Like any writer who also works a full-time day job, I struggle to find time to write. It doesn’t help that I have a long commute (a little over one hour each way). By “time to write” I don’t mean simply finding available minutes somewhere within a day, but finding minutes in which my brain is functioning and I have enough energy to be at least minimally creative. In other words, quality minutes.
Finding quality writing time is like carving precious stone from the walls of a mine. My job as a trainer in a corporate environment completely absorbs my mind and creative energy during the day. Arriving home between 6:30 and 7:00 p.m., I’m brain dead. Whatever thoughts I had about writing during the evening are gone, and all I can motivate myself to do is eat dinner, grab a glass of wine, and plop myself in front of something mindless recorded on the DVR. Wasted time? Perhaps. But I can tell you that trying to write when I’m that brain dead is just not productive.
So what’s a writer to do?

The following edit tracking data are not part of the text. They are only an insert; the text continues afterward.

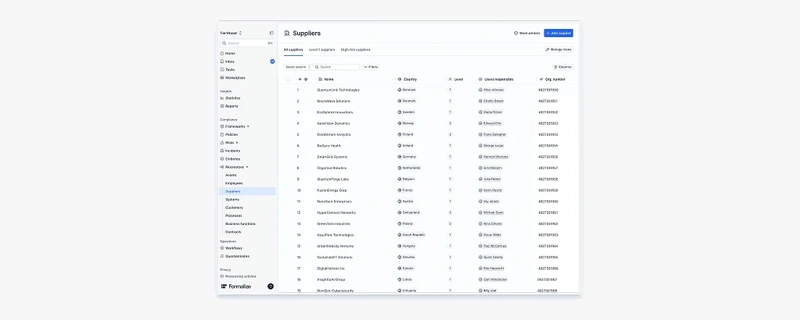
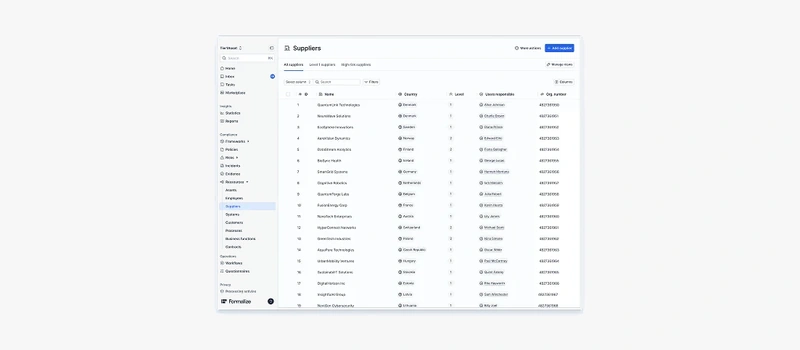
v2: more room around the journey art, and a border on the UI cards
The journey plates go from an 800x320 canvas to 800x350 with the fill dropped
to match — the artwork is the same 282px it already was, so only the room
around it changes. The tightest cards go from 10px above and below to 18, and
every card stays symmetric.

The UI cards get a hairline. --surface on a white page is an 8-level
difference and effectively no edge at all, and these captures are
white-grounded, so the UI ran straight into the page with nothing to stop it.

Changed region(s): [[0.25, 0.0625, 0.7188, 0.9375], [0.5, 0.2188, 0.5312, 0.4688]]

diff --git a/v2.html b/v2.html
@@ -12,7 +12,7 @@
 <meta name="description" content="Product design and product strategy, hands-on. 15 years in design, 8 of them leading teams.">
 <link rel="preconnect" href="https://api.fontshare.com" crossorigin>
 <link rel="stylesheet" href="https://api.fontshare.com/v2/css?f[]=general-sans@400,500,600&display=swap">
-<link rel="stylesheet" href="v2.css?v=206">
+<link rel="stylesheet" href="v2.css?v=208">
 </head>
 <body>
 <script>
@@ -1209,7 +1209,7 @@
           <div class="cm-car__track" id="cm-f2-track">
             <div class="cm-car__col cm-car__col--narrow">
               <div class="cm-car__text-card cm-car__text-card--result cm-car__text-card--flush">
-                <div class="cm-car__card-img"><div class="cm-skeleton"></div><img decoding="async" src="public/images/formalize/formalize-journey-01-mono.webp" alt="" onload="this.style.opacity='1';this.previousElementSibling.classList.add('is-done');" style="opacity:0; transition:opacity 0.35s ease" loading="lazy" width="800" height="320"></div>
+                <div class="cm-car__card-img"><div class="cm-skeleton"></div><img decoding="async" src="public/images/formalize/formalize-journey-01-mono.webp" alt="" onload="this.style.opacity='1';this.previousElementSibling.classList.add('is-done');" style="opacity:0; transition:opacity 0.35s ease" loading="lazy" width="800" height="350"></div>
                 <div class="cm-car__card-body-wrap">
                   <p class="cm-car__card-num">01</p>
                   <p class="cm-car__card-title">Built the design function from 0</p>
@@ -1219,7 +1219,7 @@
             </div>
             <div class="cm-car__col cm-car__col--narrow">
               <div class="cm-car__text-card cm-car__text-card--result cm-car__text-card--flush">
-                <div class="cm-car__card-img"><div class="cm-skeleton"></div><img decoding="async" src="public/images/formalize/formalize-journey-02-mono.webp" alt="" onload="this.style.opacity='1';this.previousElementSibling.classList.add('is-done');" style="opacity:0; transition:opacity 0.35s ease" loading="lazy" width="800" height="320"></div>
+                <div class="cm-car__card-img"><div class="cm-skeleton"></div><img decoding="async" src="public/images/formalize/formalize-journey-02-mono.webp" alt="" onload="this.style.opacity='1';this.previousElementSibling.classList.add('is-done');" style="opacity:0; transition:opacity 0.35s ease" loading="lazy" width="800" height="350"></div>
                 <div class="cm-car__card-body-wrap">
                   <p class="cm-car__card-num">02</p>
                   <p class="cm-car__card-title">Hired a standout team of 4</p>
@@ -1229,7 +1229,7 @@
             </div>
             <div class="cm-car__col cm-car__col--narrow">
               <div class="cm-car__text-card cm-car__text-card--result cm-car__text-card--flush">
-                <div class="cm-car__card-img"><div class="cm-skeleton"></div><img decoding="async" src="public/images/formalize/formalize-journey-03-mono.webp" alt="" onload="this.style.opacity='1';this.previousElementSibling.classList.add('is-done');" style="opacity:0; transition:opacity 0.35s ease" loading="lazy" width="800" height="320"></div>
+                <div class="cm-car__card-img"><div class="cm-skeleton"></div><img decoding="async" src="public/images/formalize/formalize-journey-03-mono.webp" alt="" onload="this.style.opacity='1';this.previousElementSibling.classList.add('is-done');" style="opacity:0; transition:opacity 0.35s ease" loading="lazy" width="800" height="350"></div>
                 <div class="cm-car__card-body-wrap">
                   <p class="cm-car__card-num">03</p>
                   <p class="cm-car__card-title">Triads in every product team</p>
@@ -1239,7 +1239,7 @@
             </div>
             <div class="cm-car__col cm-car__col--narrow">
               <div class="cm-car__text-card cm-car__text-card--result cm-car__text-card--flush">
-                <div class="cm-car__card-img"><div class="cm-skeleton"></div><img decoding="async" src="public/images/formalize/formalize-journey-04-mono.webp" alt="" onload="this.style.opacity='1';this.previousElementSibling.classList.add('is-done');" style="opacity:0; transition:opacity 0.35s ease" loading="lazy" width="800" height="320"></div>
+                <div class="cm-car__card-img"><div class="cm-skeleton"></div><img decoding="async" src="public/images/formalize/formalize-journey-04-mono.webp" alt="" onload="this.style.opacity='1';this.previousElementSibling.classList.add('is-done');" style="opacity:0; transition:opacity 0.35s ease" loading="lazy" width="800" height="350"></div>
                 <div class="cm-car__card-body-wrap">
                   <p class="cm-car__card-num">04</p>
                   <p class="cm-car__card-title">Won buy-in for a design refresh</p>
@@ -1249,7 +1249,7 @@
             </div>
             <div class="cm-car__col cm-car__col--narrow">
               <div class="cm-car__text-card cm-car__text-card--result cm-car__text-card--flush">
-                <div class="cm-car__card-img"><div class="cm-skeleton"></div><img decoding="async" src="public/images/formalize/formalize-journey-05-mono.webp" alt="" onload="this.style.opacity='1';this.previousElementSibling.classList.add('is-done');" style="opacity:0; transition:opacity 0.35s ease" loading="lazy" width="800" height="320"></div>
+                <div class="cm-car__card-img"><div class="cm-skeleton"></div><img decoding="async" src="public/images/formalize/formalize-journey-05-mono.webp" alt="" onload="this.style.opacity='1';this.previousElementSibling.classList.add('is-done');" style="opacity:0; transition:opacity 0.35s ease" loading="lazy" width="800" height="350"></div>
                 <div class="cm-car__card-body-wrap">
                   <p class="cm-car__card-num">05</p>
                   <p class="cm-car__card-title">A design system, built with engineering</p>
@@ -1259,7 +1259,7 @@
             </div>
             <div class="cm-car__col cm-car__col--narrow">
               <div class="cm-car__text-card cm-car__text-card--result cm-car__text-card--flush">
-                <div class="cm-car__card-img"><div class="cm-skeleton"></div><img decoding="async" src="public/images/formalize/formalize-journey-06-mono.webp" alt="" onload="this.style.opacity='1';this.previousElementSibling.classList.add('is-done');" style="opacity:0; transition:opacity 0.35s ease" loading="lazy" width="800" height="320"></div>
+                <div class="cm-car__card-img"><div class="cm-skeleton"></div><img decoding="async" src="public/images/formalize/formalize-journey-06-mono.webp" alt="" onload="this.style.opacity='1';this.previousElementSibling.classList.add('is-done');" style="opacity:0; transition:opacity 0.35s ease" loading="lazy" width="800" height="350"></div>
                 <div class="cm-car__card-body-wrap">
                   <p class="cm-car__card-num">06</p>
                   <p class="cm-car__card-title">A clear vision for the platform</p>
@@ -1636,6 +1636,6 @@
   </svg>
 </button>
 
-<script src="v2.js?v=206"></script>
+<script src="v2.js?v=208"></script>
 </body>
 </html>

diff --git a/v2.css b/v2.css
@@ -1509,7 +1509,7 @@ a { color: inherit; text-decoration: none; }
    sides, which is the only way the two can actually match: one of them is
    inside the image and cannot be reached from here. */
 .cm-car__text-card--flush .cm-car__card-body-wrap { padding-top: 0; }
-.cm-car__text-card--flush .cm-car__card-img { aspect-ratio: 800 / 320; }
+.cm-car__text-card--flush .cm-car__card-img { aspect-ratio: 800 / 350; }
 .cm-car__card-num { font-size: 13px; color: var(--ink-55); margin: 0 0 10px; font-variant-numeric: tabular-nums; }
 .cm-car__card-title { font-size: 18px; font-weight: 500; letter-spacing: -0.02em; margin: 0 0 8px; color: var(--ink); }
 .cm-car__card-body { font-size: 15px; line-height: 1.55; color: var(--ink-55); margin: 0; }
@@ -1722,6 +1722,10 @@ a { color: inherit; text-decoration: none; }
   overflow: hidden;
   border-radius: 16px;
   background: var(--surface);
+  /* The card is --surface on a white page, which is a 8-level difference and
+     effectively no edge at all. The captures are white-grounded, so without a
+     line the UI ran straight into the page. */
+  border: var(--rule) solid var(--line);
 }
 /* Centred horizontally and pinned by percentage from the top, at a width that
    leaves an even margin either side. A capture taller than its card runs past

diff --git a/v2-maersk.html b/v2-maersk.html
@@ -12,7 +12,7 @@
 <meta name="description" content="Taking design from an afterthought to a strategic function across one of the world's largest logistics platforms.">
 <link rel="preconnect" href="https://api.fontshare.com" crossorigin>
 <link rel="stylesheet" href="https://api.fontshare.com/v2/css?f[]=general-sans@400,500,600&display=swap">
-<link rel="stylesheet" href="v2.css?v=206">
+<link rel="stylesheet" href="v2.css?v=208">
 </head>
 <body>
 <script>
@@ -163,6 +163,6 @@
   <a class="foot__mail rise" style="--d:140ms" href="mailto:hello@mikkelkoster.com">hello@mikkelkoster.com</a>
 </footer>
 
-<script src="v2.js?v=206"></script>
+<script src="v2.js?v=208"></script>
 </body>
 </html>

diff --git a/v2-matas.html b/v2-matas.html
@@ -12,7 +12,7 @@
 <meta name="description" content="Rebuilding Denmark's largest loyalty club around what members actually wanted.">
 <link rel="preconnect" href="https://api.fontshare.com" crossorigin>
 <link rel="stylesheet" href="https://api.fontshare.com/v2/css?f[]=general-sans@400,500,600&display=swap">
-<link rel="stylesheet" href="v2.css?v=206">
+<link rel="stylesheet" href="v2.css?v=208">
 </head>
 <body>
 <script>
@@ -164,6 +164,6 @@
   <a class="foot__mail rise" style="--d:140ms" href="mailto:hello@mikkelkoster.com">hello@mikkelkoster.com</a>
 </footer>
 
-<script src="v2.js?v=206"></script>
+<script src="v2.js?v=208"></script>
 </body>
 </html>

diff --git a/v2-formalize.html b/v2-formalize.html
@@ -12,7 +12,7 @@
 <meta name="description" content="Building the design function from zero at a hyper-growth compliance startup.">
 <link rel="preconnect" href="https://api.fontshare.com" crossorigin>
 <link rel="stylesheet" href="https://api.fontshare.com/v2/css?f[]=general-sans@400,500,600&display=swap">
-<link rel="stylesheet" href="v2.css?v=206">
+<link rel="stylesheet" href="v2.css?v=208">
 </head>
 <body>
 <script>
@@ -163,6 +163,6 @@
   <a class="foot__mail rise" style="--d:140ms" href="mailto:hello@mikkelkoster.com">hello@mikkelkoster.com</a>
 </footer>
 
-<script src="v2.js?v=206"></script>
+<script src="v2.js?v=208"></script>
 </body>
 </html>
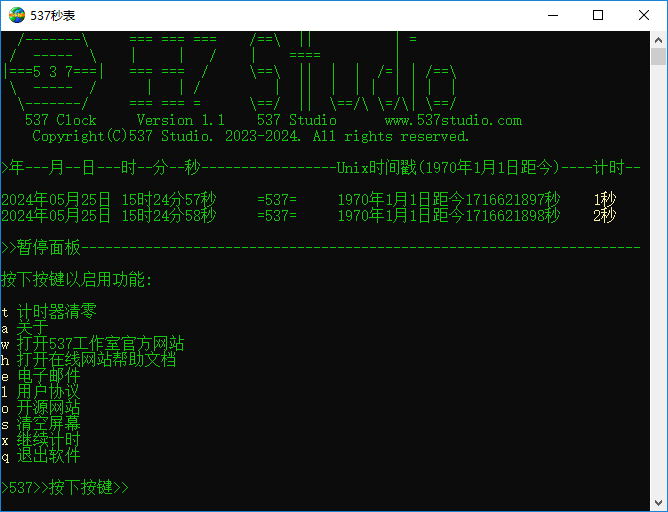
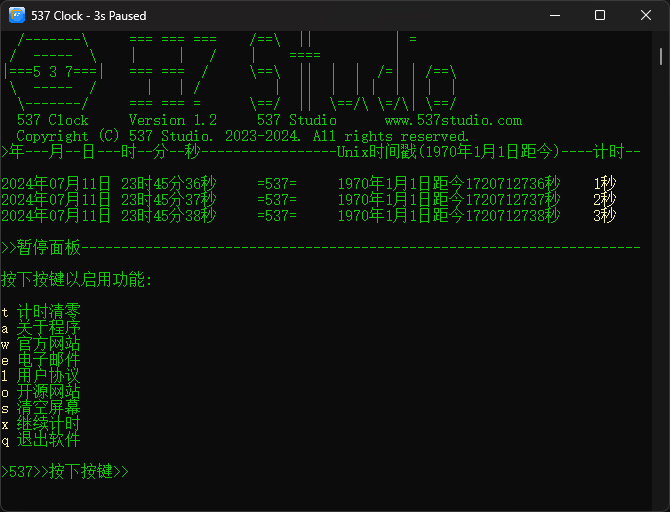
update README for v1.2

diff --git a/README.en.md b/README.en.md
@@ -2,17 +2,15 @@
 
 ### Introduction
 
-537 Clock is a Windows console application developed by 537 Studio, which is a command-line interface with functions such as year, month, day, hour, minute, and second display, Unix timestamp display, timing/clearing, and color grading.
+537 Clock is a Windows console application developed by 537 Studio, which is a command-line interface with functions such as year, month, day, hour, minute, and second display, Unix timestamp display, timing/clearing, and color grading. Released on December 31, 2023.
 
-Released on December 31, 2023
+Latest official version: 1.2 (portable: x64 & x86)
 
-Latest official version: 1.1 (portable: x64 & x86)
-
-Video introduction: https://www.bilibili.com/video/BV1Y2421M7yk
+Video Intro (1.0 beta version): https://www.bilibili.com/video/BV1Y2421M7yk
 
 ! [537 Clock] (537Clock_Introduction.PNG)
 
-### Concept: Less is more
+### Concept: _Less is more_
 
 The software is designed to create a great user experience. Icons built with useful characters and a user-friendly UI (user interface) that can be used to adjust the foreground color of the console (display character color). Its interactive experience also goes beyond the interaction of most command-line programs, such as selecting in-menu functions, where a normal command-line program requires the user to enter text before entering, while the 537 Clock cleverly uses a keyboard listening algorithm to react immediately when the software window is active. This greatly facilitates the use of the software. For example, during the timing period, the user presses and holds the spacebar for about 1 second (long press to avoid accidental touch), and the software will quickly open the pause panel with character animation, showing functions such as clearing and color grading. If you press the corresponding button of the function (not long press), the software will perform the relevant operation.
 
@@ -20,21 +18,25 @@ The software is designed to create a great user experience. Icons built with use
 
 At the beginning of the design of the 537 Clock, the pursuit of **simplicity and efficiency**. The following are the features and related introductions within the software:
 
-#### **Pause Panel**:
+#### **Title Seconds** (for 1.2 and above)
 
-Press and hold the keyboard spacebar for about 1 second during the software operation to open the pause panel. There are the following optional functions in the panel: Timer Clear, About, Color Correction, Open 537 Studio Official Website, Open Work Introduction Document, Email, User Agreement, Continue Timer, Exit. Press the buttons corresponding to each function in the first column of the window to perform the corresponding operation.
+From the beginning of the operation, the software will display the current number of seconds in the title bar at the same time, and the title will also synchronize "Paused" when paused.
 
-> When the pause panel is opened, the ongoing timing operation is paused.
+#### **Pause Panel**
 
-#### **Timer Zero**:
+Press and hold the keyboard spacebar for about 1 second during the software operation to open the pause panel. There are the following optional functions in the panel: Timer Clear, About Program, E-mail, User Agreement, Resume Timer, Exit. Press the buttons corresponding to each function in the first column of the window to perform the corresponding operation.
+
+> When the pause panel is opened, the ongoing timing operation is paused and the status is synced to the title.
+
+#### **Timer Zero** (1.1 and earlier versions are named "Timer Zero")
 
 The software starts the clock from the moment it is running, and the time is measured in seconds and is displayed in the rightmost column of the window. Press the "T" button on the pause panel to reset the timer time, and when the zero panel is closed, the timer will start from 0 again, which is irreversible.
 
-#### **About**:
+#### **About the program** (1.1 and earlier versions are named "About")
 
 Press the "A" button on the pause panel to display the software icon, version, and other related information, and there will be a selection sound and a software startup sound during the display, and there will be a comfortable character animation. After 0.2 seconds after the character interface is displayed, the software will automatically pop up an About window, which will display the current system information and software information, click "Confirm" to close. This window is a normal window type that can be preserved without conflicting with the stopwatch itself, and you can still perform other operations within the main window of the software even if you don't close the window.
 
-#### **Color Grading** (removed from version 1.1):
+#### **Color Grading** (for version 1.0)
 
 Press the "C" button on the pause panel to perform the action. This option provides the ability to adjust the foreground color (color of the displayed text) of the console window by pressing the corresponding hexadecimal key (0-9, A-F), and the following colors are available:
 
@@ -50,48 +52,56 @@ Press the "C" button on the pause panel to perform the action. This option provi
 > **Note**: The color description comes from the built-in Command Prompt program (cmd.exe) of the Microsoft Windows operating system, and the actual display color may not be the same as the description color.
 > 537 Clock does not store color data, and the text color will revert to pale green after restarting.
 
-#### **Open 537 Studio Official Website**:
+#### **Open Studio 537 Official Website** (for 1.1 and earlier)
 
 Press the "w" button in the pause panel to open the 537 official website with the default browser of the system (https://www.537studio.com), and the website will be launched in the future with the "537 Clock" software web online help document, but the relevant documents are still unfinished. This is just a test feature.
 
-#### **Email**:
+#### **Email**
 
 Press the "e" button in the pause panel, the program will call the system's default email sending software (such as mail app, Outlook, etc.), and automatically create an email session, the recipient is the developer's mailbox (wushaoquan666@outlook.com), the email function is designed to allow users to get in touch with the developer, send error messages, questions, etc. for help and support.
 
-#### **User Agreement**:
+#### **User Agreement**
 
 Press the "L" button on the pause panel. This software uses the GNU GPL-3.0 open source license, and the open source license web page (https://www.gnu.org/licenses/lgpl-3.0-standalone.html) will be opened using the default browser of the system.
-> The Software is open sourced on the Gitee and GitHub platform under the GPL-3.0 Open Source License and is available for modification and distribution by anyone(Gitee: https://gitee.com/FTS-537Studio/537Clock ; GitHub: https://github.com/537Studio/537Clock).
+> The Software is open sourced under the GPL-3.0 open source license on the Gitee and GitHub platforms and is available for modification and distribution by anyone (Gitee: https://gitee.com/FTS-537Studio/537Clock; GitHub: https://github.com/537Studio/537Clock）。
 
-#### **Open Source Website** (for 1.1 and above):
+#### **Open Source Website** (for 1.1 and above)
 
 Pressing the "o" button in the pause panel will display the addresses of all repositories of the software (including Gitee and GitHub). Press the corresponding button, and the software will use the system's default browser to open the relevant Git repository web page.
 
-#### **Clear Screen** (for 1.1 and later):
+#### **Clear Screen** (for 1.1 and above)
 
 Pressing the "S" button in the pause panel will clear the screen with text animation and restore the state when the software was opened. Your timing data will be saved.
 
-#### **Continue the Counting**:
+#### **Keep Timing On**
 
 If the user presses the spacebar by mistake or only wants to pause the timer, they can press the "x" key in the pause panel to restore the timer.
 
-#### **Exit**:
+#### **Exit**
 
 To exit the software, you can press the "Q" key in the pause panel to exit. After exiting, the timekeeping time and color settings will not be saved.
 
 ### Development
 
-##### Development Environment: Dev-C++ 5.11 with TDM-GCC(MinGW) 4.9.2
+##### **Development Environment**
 
-##### **Deployment system**: Windows XP and above
+Dev-C++ 5.11 with TDM-GCC(MinGW) 4.9.2
 
-##### **Language Standard**: ISO C++11
+##### **Deployment System**
 
-##### Compiler Extra Link Directive: -lwinmm
+> Windows XP and above
+
+##### **Language Standards**
+
+> C++11
+
+##### **Compiler Additional Link Directive**
+
+> -lwinmm
 
 #### How to participate in the development?
 
-Join 537 Studio (hello@537studio.com) or submit a modification request.
+> Join Studio 537 (hello@537studio.com) or submit a modification request.
 
 #### Help
 

diff --git a/README.md b/README.md
@@ -2,17 +2,15 @@
 
 ### 介绍
 
-537秒表（537Clock）是537工作室开发的一款Windows控制台应用程序，为命令行界面，有年月日时分秒显示、Unix时间戳显示、计时/清零、调色等功能。
+537秒表（537Clock）是537工作室开发的一款Windows控制台应用程序，为命令行界面，有年月日时分秒显示、Unix时间戳显示、计时/清零、调色等功能。发布于2023年12月31日。
 
-发布于2023年12月31日
+最新正式版本：1.2（便携式：x64 & x86）
 
-最新正式版本：1.1（便携式：x64 & x86）
-
-视频介绍：https://www.bilibili.com/video/BV1Y2421M7yk
+视频介绍（1.0测试版本）：https://www.bilibili.com/video/BV1Y2421M7yk
 
 ![537秒表](537Clock_Introduction.PNG)
 
-### 理念：少即是多（Less is more）
+### 理念：少即是多（_Less is more_）
 
 软件的设计理念是**创造出色的用户体验**。软件内有用字符构建成的图标和友好的UI（User Interface，用户界面），可以调整控制台前景色（显示字符颜色）。它的交互体验也超出了大多数命令行程序的交互，如选择菜单内功能，一般的命令行程序要求用户输入文本再回车，而537秒表巧妙地使用了键盘侦听算法，在软件窗口处于激活状态时，按下键盘按键便能立即作出反应。这很大程度上方便了软件的使用。如在计时期间，用户长按空格键约1秒（长按避免误触），软件就会以字符动画迅速打开暂停面板，显示清零、调色等功能。如果再按下功能的对应按键（非长按），软件就会执行相关操作。
 
@@ -20,21 +18,25 @@
 
 537秒表设计之初，追求**简洁和高效**。以下是软件内功能和相关介绍：
 
-####	**暂停面板**：
+####    **标题秒数**（适用于1.2及更高版本）
 
-软件运行期间长按键盘空格键约1秒，即可打开暂停面板。面板内有以下可选功能：计时器清零、关于、调色、打开537工作室官方网站、打开作品介绍文档、电子邮件、用户协议、继续计时、退出。按下窗口第一列各种功能对应的按键即可执行对应操作。
+软件从运行开始就会在标题栏同时显示当前计时的秒数，当暂停时标题也会同步“Paused（暂停）”。
 
-> 打开暂停面板后，正在进行的计时操作会被暂停。
+####	**暂停面板**
 
-####	**计时器清零**：
+软件运行期间长按键盘空格键约1秒，即可打开暂停面板。面板内有以下可选功能：计时清零、关于程序、电子邮件、用户协议、继续计时、退出。按下窗口第一列各种功能对应的按键即可执行对应操作。
+
+> 打开暂停面板后，正在进行的计时操作会被暂停，并将状态同步到标题。
+
+####	**计时清零**（1.1及更早版本名为“计时器清零”）
 
 软件从运行一刻即开始计时，计时时间以秒为单位，会显示在窗口最右边一列。在暂停面板按下“t”按键就可把计时时间清零，关闭该清零面板后将会重新从0开始计时，此操作不可逆。
 
-####	**关于**：
+####	**关于程序**（1.1及更早版本名为“关于”）
 
 在暂停面板按下“a”按键即可展示软件图标、版本等相关信息，展示时会有选中音和软件启动音，并且有令人舒适的字符动画。字符界面展示完毕0.2秒后，软件会自动弹出一个关于窗口，会显示当前的系统信息和软件信息，点按“确认”即可关闭。该窗口属于普通窗口类型，可以保留而不与秒表本身功能冲突，即使不关闭该窗口，还是可以在软件主窗口内执行其他操作。
 
-####	**调色**（已从1.1版本中移除）：
+####	**调色**（适用于1.0版本）
 
 在暂停面板按下“c”按键即可执行操作。本选项提供了调整控制台窗口前景色（显示文本的颜色）的功能，按下对应16进制按键（0-9，A-F），有以下颜色可选：
 
@@ -50,48 +52,56 @@
 > **注**：颜色说明来源于Microsoft Windows操作系统的内置命令提示符程序（cmd.exe），实际显示颜色不一定与说明颜色相同。
 > 537秒表不会存储颜色数据，重启后，文本颜色将会还原为淡绿色。
 
-####	**打开537工作室官方网站**：
+####	**打开537工作室官方网站**（适用于1.1及更早版本）
 
 在暂停面板按下“w”按键可以执行使用系统默认浏览器打开537官网的操作（https://www.537studio.com），未来该网站将会上线“537秒表”软件的web在线帮助文档，但是目前相关文档仍然未完成。这只是个测试功能。
 
-####  **电子邮件**：
+####  **电子邮件**
 
 在暂停面板按下“e”按键，程序会调用系统默认的邮件发送软件（如邮件App、Outlook等），并自动创建一个邮件会话，收件者为开发者邮箱（wushaoquan666@outlook.com），该邮件功能设计目标是让用户可以与开发者取得联系，发送如错误信息、问题等以获取帮助与支持。
 
-####  **用户协议**：
+####  **用户协议**
 
 在暂停面板按下“l”按键。本软件使用的是GNU GPL-3.0开源协议，将会使用系统默认浏览器打开开源协议网页（https://www.gnu.org/licenses/lgpl-3.0-standalone.html）。
 > 根据GPL-3.0开源协议，本软件已在Gitee和GitHub平台上开源并允许任何人进行修改和发行（Gitee: https://gitee.com/FTS-537Studio/537Clock ; GitHub: https://github.com/537Studio/537Clock）。
 
-####  **开源网站**（适用于1.1及更高版本）：
+####  **开源网站**（适用于1.1及更高版本）
 
 在暂停面板按下“o”按键，将会显示软件的所有代码仓库地址（包括Gitee、GitHub）。按下对应按键，软件将使用系统默认浏览器打开相关Git存储库网页。
 
-####  **清空屏幕**（适用于1.1及更高版本）：
+####  **清空屏幕**（适用于1.1及更高版本）
 
 在暂停面板按下“s”按键，将会以文字动画清空屏幕并恢复软件打开时的状态。您的计时数据将会保存。
 
-#### **继续计时**：
+#### **继续计时**
 
 如果用户误按空格键或是只想暂停计时，那可以在暂停面板按下“x”键还原到原计时状态。
 
-#### **退出**：
+#### **退出**
 
 退出软件，可以在暂停面板按下“q”键退出。退出后，计时时间、颜色设置不会保存。
 
 ### 开发
 
-##### **开发环境**：Dev-C++ 5.11 with TDM-GCC(MinGW) 4.9.2
+##### **开发环境**
 
-##### **部署系统**：WindowsXP及以上
+Dev-C++ 5.11 with TDM-GCC(MinGW) 4.9.2
 
-##### **语言标准**：ISO C++11
+##### **部署系统**
 
-##### **编译器额外链接指令**：-lwinmm
+> WindowsXP及以上
+
+##### **语言标准**
+
+> C++11
+
+##### **编译器额外链接指令**
+
+> -lwinmm
 
 #### 如何参与开发？
 
-    加入537工作室（hello@537studio.com）或提交修改申请。
+> 加入537工作室（hello@537studio.com）或提交修改申请。
 
 #### 帮助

For quality time, my particular schedule favors the dark hours of predawn, so most weekday mornings, I set my alarm for 4:30 a.m. Yes, that is as grueling as it sounds. I am not a morning person, so this schedule requires enormous commitment and will on my part. It takes me 15 minutes to actually roll out of bed, toss on some clothes, splash cold water on my face, and shuffle to the coffee maker in the kitchen, which (thankfully!) is programmed to be brewed and waiting for me. Sucking down my caffeine infusion, I make my way to my office, squinting and blinking as I turn on the bright overhead light.
Once at my desk, I have 30 minutes to write, respond to email that came in the day before, and take care of personal business. Social media? Forget it! No time for that, even if I wanted to. I have to be careful not to get caught up with email, or distracted by reading online articles. If I focus, I can get in 500 words before my alarm chimes telling me it’s time to get ready for work — right about the time my brain is waking up and creative juices are beginning to flow. It takes nearly as much commitment and will to leave my desk as it does to arrive at it in the first place.
There’s lunchtime, of course — if I’m disciplined and eat quickly, I can chisel out 10 or 15 minutes of writing time. Case in point, I’ve drafted this post over the course of several lunch breaks (picture me sitting in my pretty little red Prius in a parking lot with my iPad on my lap) and am finishing it up at 5:00 a.m. I can also carve out time on the weekends, between taking care of household business, gardening, and socializing.
I figure that at this rate, I’ll be finished with the first draft of my next memoir sometime around February of next year. That’s not so bad. The trick, for me, is to stay positive and focused, learn to dive quickly into creative mode, and write in short bursts.
What about you? Are you challenged for writing time? How do you manage to find that precious quality time?